Task instructions
Copy each line of the entries that includes the word "color".

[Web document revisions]
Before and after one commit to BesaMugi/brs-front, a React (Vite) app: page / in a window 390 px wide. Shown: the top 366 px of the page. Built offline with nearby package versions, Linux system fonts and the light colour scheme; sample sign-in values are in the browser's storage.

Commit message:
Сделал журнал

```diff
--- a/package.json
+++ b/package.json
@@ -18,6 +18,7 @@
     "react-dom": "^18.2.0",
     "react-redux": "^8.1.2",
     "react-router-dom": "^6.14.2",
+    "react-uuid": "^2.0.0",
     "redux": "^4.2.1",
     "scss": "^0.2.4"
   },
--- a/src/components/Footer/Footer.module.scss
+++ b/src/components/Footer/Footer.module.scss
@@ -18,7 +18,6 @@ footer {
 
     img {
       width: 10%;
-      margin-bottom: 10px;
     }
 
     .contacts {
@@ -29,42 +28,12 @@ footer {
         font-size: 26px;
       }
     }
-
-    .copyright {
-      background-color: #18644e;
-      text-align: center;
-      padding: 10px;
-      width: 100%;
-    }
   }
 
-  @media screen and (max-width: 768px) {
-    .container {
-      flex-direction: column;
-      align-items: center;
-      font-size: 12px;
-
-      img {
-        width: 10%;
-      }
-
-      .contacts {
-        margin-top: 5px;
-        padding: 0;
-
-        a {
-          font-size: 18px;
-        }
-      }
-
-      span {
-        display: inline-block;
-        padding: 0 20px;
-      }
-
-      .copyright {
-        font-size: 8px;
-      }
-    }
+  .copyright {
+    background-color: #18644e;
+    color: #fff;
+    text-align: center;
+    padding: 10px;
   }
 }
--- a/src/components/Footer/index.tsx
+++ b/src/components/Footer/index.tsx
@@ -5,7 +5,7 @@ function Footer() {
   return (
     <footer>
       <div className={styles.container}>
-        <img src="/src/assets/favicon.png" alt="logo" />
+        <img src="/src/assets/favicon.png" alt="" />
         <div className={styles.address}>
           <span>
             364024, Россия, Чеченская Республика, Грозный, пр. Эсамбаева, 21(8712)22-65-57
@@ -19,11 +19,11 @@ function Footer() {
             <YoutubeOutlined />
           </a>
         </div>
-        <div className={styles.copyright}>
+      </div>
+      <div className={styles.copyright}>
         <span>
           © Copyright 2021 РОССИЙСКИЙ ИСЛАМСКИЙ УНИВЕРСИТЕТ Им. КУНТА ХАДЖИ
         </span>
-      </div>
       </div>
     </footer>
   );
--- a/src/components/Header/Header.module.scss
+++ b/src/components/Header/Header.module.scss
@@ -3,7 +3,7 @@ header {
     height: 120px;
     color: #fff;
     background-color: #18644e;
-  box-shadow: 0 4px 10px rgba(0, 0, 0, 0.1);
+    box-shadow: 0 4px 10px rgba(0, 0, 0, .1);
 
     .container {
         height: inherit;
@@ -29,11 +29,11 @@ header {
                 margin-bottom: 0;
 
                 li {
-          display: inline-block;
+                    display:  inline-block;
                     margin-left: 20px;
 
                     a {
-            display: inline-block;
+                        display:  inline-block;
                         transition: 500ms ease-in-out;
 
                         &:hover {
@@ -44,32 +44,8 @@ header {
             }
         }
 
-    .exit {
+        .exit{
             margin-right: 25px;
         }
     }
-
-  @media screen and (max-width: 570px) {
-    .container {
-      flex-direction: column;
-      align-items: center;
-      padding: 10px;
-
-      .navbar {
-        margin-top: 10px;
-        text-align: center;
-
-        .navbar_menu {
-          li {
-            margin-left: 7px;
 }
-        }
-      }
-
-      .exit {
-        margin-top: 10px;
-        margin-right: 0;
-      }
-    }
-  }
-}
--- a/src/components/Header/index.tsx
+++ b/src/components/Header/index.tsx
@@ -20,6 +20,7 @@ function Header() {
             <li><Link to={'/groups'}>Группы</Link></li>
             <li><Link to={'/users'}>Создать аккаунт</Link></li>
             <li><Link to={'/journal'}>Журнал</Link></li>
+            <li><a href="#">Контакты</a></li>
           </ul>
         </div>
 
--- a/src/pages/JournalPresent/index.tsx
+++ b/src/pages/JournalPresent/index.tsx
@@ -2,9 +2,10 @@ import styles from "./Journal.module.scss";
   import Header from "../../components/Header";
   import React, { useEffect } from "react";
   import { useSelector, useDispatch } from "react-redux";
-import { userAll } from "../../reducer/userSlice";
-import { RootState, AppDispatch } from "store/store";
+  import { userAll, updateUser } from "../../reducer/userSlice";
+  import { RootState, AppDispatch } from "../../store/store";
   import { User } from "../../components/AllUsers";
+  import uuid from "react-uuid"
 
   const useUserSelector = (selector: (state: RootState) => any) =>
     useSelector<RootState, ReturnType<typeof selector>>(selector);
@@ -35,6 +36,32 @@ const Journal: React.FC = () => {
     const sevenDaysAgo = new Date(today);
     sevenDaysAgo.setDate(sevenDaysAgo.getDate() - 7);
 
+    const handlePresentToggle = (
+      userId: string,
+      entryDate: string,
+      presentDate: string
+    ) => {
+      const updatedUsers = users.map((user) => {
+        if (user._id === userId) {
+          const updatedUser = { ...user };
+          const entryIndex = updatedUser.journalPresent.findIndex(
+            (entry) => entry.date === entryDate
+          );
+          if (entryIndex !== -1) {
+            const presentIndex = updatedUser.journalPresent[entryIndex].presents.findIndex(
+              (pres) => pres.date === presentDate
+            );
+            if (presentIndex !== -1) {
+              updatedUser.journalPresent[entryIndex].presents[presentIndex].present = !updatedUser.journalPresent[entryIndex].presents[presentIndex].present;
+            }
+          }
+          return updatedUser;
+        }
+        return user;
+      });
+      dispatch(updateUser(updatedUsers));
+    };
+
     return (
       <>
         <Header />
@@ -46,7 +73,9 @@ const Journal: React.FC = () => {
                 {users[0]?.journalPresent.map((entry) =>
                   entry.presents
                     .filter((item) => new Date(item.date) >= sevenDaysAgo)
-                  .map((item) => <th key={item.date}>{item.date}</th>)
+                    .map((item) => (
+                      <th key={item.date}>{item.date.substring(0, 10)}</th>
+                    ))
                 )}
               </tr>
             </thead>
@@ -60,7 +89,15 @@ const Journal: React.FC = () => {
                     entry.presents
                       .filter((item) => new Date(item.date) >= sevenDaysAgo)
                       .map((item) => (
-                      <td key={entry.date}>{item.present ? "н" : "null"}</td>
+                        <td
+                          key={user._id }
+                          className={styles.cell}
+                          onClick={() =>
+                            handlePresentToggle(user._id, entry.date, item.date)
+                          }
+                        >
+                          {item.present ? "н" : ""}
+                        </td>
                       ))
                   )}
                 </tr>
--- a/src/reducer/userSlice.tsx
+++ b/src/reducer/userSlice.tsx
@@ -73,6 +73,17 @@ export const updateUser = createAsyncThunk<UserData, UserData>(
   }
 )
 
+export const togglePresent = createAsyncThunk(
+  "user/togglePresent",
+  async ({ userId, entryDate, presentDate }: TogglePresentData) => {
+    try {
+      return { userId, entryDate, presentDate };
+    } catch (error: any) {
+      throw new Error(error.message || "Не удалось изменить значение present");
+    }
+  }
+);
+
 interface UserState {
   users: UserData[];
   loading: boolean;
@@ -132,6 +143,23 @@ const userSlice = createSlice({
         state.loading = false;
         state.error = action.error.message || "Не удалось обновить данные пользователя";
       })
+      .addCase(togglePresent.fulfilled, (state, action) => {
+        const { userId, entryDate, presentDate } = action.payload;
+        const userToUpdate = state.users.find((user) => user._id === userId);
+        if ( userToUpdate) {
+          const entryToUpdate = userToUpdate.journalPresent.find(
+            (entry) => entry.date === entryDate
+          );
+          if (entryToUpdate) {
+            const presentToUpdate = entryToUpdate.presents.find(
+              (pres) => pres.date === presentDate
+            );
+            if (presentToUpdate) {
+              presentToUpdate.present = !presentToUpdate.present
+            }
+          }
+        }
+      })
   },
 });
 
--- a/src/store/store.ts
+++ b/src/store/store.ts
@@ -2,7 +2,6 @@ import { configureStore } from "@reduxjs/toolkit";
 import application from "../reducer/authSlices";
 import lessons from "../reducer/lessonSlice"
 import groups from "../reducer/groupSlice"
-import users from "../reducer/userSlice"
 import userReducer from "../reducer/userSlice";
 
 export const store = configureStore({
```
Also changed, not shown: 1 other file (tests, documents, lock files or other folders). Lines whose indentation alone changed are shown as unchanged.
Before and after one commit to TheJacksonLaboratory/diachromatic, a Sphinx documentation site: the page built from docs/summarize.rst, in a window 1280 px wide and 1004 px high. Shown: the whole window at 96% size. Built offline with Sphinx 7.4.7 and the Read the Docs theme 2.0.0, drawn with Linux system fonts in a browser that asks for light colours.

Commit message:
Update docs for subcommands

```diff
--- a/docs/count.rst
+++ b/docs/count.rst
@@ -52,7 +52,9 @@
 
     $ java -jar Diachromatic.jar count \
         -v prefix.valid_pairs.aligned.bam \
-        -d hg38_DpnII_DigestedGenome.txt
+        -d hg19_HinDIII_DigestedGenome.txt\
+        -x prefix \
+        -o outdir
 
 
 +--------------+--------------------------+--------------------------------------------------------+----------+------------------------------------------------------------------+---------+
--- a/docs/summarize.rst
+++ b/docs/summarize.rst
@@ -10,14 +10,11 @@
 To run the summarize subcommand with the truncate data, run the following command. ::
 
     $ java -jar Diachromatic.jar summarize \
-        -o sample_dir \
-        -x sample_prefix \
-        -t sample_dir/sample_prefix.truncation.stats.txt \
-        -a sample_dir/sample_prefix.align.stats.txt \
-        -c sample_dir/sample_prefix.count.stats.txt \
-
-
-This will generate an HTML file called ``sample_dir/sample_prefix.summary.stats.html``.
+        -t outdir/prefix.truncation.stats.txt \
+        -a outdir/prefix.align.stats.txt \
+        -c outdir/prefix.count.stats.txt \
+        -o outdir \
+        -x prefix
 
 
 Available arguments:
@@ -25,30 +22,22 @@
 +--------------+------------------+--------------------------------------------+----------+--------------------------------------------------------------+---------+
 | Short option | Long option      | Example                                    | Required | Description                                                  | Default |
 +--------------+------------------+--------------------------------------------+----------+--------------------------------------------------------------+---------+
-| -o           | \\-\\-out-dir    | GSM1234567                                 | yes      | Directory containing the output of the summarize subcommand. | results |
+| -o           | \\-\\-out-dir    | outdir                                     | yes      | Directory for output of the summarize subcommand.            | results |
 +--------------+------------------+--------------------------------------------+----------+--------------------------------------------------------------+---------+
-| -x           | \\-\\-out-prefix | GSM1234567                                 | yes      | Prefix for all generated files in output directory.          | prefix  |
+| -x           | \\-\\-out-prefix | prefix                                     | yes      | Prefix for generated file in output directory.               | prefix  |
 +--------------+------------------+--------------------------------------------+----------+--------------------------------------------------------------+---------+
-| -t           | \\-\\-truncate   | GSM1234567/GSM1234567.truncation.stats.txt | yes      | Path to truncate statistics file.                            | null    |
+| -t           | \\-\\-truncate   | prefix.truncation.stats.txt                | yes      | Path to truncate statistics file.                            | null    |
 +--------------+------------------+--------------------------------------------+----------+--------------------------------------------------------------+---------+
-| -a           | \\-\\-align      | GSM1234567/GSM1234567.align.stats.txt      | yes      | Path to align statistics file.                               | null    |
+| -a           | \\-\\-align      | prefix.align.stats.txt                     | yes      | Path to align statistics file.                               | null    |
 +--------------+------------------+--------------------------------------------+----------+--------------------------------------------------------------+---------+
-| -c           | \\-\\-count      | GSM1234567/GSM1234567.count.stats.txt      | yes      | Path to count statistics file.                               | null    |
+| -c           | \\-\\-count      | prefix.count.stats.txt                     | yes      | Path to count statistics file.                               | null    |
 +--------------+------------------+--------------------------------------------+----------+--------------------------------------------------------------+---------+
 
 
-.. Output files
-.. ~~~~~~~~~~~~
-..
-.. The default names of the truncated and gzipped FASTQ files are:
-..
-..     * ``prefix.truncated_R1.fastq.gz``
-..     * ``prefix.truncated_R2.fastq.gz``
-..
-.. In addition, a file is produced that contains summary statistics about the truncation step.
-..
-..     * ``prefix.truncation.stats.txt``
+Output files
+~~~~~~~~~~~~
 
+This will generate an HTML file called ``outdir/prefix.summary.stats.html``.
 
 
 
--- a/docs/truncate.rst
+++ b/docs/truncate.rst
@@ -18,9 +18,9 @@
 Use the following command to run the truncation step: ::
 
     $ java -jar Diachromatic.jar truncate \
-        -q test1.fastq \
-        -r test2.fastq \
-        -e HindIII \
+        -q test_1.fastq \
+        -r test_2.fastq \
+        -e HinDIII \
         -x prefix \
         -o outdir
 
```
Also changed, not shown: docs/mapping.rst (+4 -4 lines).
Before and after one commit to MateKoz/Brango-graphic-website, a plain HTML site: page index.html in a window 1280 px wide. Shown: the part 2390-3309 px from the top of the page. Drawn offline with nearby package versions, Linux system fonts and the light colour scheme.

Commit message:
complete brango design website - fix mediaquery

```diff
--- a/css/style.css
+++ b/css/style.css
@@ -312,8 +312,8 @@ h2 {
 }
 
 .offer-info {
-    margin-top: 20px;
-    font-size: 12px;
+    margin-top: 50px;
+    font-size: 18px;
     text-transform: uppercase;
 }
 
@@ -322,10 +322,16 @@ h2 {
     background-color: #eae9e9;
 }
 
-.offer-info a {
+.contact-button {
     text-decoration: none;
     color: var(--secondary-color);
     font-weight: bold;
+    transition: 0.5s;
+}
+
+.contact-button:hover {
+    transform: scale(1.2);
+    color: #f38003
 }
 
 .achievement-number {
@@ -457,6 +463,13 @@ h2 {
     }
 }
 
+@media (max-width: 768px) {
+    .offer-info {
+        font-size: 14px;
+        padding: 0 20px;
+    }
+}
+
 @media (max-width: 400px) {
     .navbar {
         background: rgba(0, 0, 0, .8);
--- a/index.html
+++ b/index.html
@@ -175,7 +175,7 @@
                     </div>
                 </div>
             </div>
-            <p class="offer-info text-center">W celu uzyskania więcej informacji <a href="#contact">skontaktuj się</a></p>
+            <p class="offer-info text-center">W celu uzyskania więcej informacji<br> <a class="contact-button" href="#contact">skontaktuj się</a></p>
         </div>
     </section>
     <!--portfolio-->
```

Task result
-      background-color: #18644e;
+    background-color: #18644e;
+    color: #fff;
     color: #fff;
     background-color: #18644e;
     background-color: #eae9e9;
     color: var(--secondary-color);
+    color: #f38003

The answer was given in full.